WHAT THE TASK ASKS
Return every line of the data that contains the string "years".

EXERCISE MATERIAL
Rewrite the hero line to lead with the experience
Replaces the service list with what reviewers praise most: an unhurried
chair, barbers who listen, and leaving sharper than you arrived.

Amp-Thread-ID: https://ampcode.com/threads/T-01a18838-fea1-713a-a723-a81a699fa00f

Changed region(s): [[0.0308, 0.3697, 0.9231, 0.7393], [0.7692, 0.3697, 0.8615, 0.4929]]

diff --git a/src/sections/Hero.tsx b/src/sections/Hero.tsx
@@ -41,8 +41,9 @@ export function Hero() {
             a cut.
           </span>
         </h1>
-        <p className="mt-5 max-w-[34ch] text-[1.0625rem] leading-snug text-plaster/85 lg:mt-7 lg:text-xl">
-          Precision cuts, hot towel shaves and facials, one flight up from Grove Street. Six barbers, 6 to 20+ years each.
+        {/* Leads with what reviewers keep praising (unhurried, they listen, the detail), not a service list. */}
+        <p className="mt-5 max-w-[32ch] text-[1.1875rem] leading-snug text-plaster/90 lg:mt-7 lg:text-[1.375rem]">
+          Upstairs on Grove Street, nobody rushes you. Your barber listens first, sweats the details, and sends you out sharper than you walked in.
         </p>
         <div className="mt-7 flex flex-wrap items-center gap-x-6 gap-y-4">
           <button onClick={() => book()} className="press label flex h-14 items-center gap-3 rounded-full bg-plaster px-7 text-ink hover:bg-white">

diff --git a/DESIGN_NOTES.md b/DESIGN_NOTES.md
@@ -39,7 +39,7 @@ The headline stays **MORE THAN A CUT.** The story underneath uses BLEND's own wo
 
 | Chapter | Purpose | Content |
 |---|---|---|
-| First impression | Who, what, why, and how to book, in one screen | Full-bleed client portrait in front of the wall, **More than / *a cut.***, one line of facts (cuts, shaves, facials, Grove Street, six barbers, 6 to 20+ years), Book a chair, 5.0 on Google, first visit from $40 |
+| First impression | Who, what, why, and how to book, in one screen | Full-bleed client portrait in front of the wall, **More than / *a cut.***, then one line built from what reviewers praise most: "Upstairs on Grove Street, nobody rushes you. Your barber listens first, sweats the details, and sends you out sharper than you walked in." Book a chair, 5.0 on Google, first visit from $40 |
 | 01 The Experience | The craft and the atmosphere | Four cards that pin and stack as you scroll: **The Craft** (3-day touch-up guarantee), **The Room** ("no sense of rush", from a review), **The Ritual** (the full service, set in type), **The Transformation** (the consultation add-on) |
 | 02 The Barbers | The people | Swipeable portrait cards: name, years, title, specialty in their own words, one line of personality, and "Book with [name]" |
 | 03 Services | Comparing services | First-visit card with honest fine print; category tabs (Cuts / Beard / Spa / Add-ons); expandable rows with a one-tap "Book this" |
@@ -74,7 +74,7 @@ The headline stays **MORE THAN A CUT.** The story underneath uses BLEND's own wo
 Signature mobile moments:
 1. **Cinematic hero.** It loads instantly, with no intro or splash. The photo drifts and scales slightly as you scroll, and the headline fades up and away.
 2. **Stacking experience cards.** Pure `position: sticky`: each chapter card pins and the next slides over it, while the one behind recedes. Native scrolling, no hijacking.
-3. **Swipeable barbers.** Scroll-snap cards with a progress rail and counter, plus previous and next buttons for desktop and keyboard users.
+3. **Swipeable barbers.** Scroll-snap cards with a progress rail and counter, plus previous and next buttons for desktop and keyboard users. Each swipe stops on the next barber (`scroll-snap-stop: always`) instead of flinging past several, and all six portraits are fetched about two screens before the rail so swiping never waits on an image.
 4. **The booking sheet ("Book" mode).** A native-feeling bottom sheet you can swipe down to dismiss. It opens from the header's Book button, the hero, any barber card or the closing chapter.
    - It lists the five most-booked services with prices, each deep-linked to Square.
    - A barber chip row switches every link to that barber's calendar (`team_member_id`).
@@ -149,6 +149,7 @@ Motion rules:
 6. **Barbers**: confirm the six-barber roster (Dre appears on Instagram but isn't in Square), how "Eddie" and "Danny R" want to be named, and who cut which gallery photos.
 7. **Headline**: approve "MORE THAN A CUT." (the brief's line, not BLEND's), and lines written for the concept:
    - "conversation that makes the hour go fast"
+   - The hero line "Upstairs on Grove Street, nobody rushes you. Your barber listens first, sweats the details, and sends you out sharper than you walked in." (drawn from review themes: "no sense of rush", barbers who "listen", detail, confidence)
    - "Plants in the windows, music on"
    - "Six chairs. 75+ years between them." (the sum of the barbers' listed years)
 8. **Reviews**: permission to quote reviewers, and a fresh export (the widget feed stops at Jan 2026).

RESPONSE TO THIS EXERCISE
-          Precision cuts, hot towel shaves and facials, one flight up from Grove Street. Six barbers, 6 to 20+ years each.
-| First impression | Who, what, why, and how to book, in one screen | Full-bleed client portrait in front of the wall, **More than / *a cut.***, one line of facts (cuts, shaves, facials, Grove Street, six barbers, 6 to 20+ years), Book a chair, 5.0 on Google, first visit from $40 |
 | 02 The Barbers | The people | Swipeable portrait cards: name, years, title, specialty in their own words, one line of personality, and "Book with [name]" |
    - "Six chairs. 75+ years between them." (the sum of the barbers' listed years)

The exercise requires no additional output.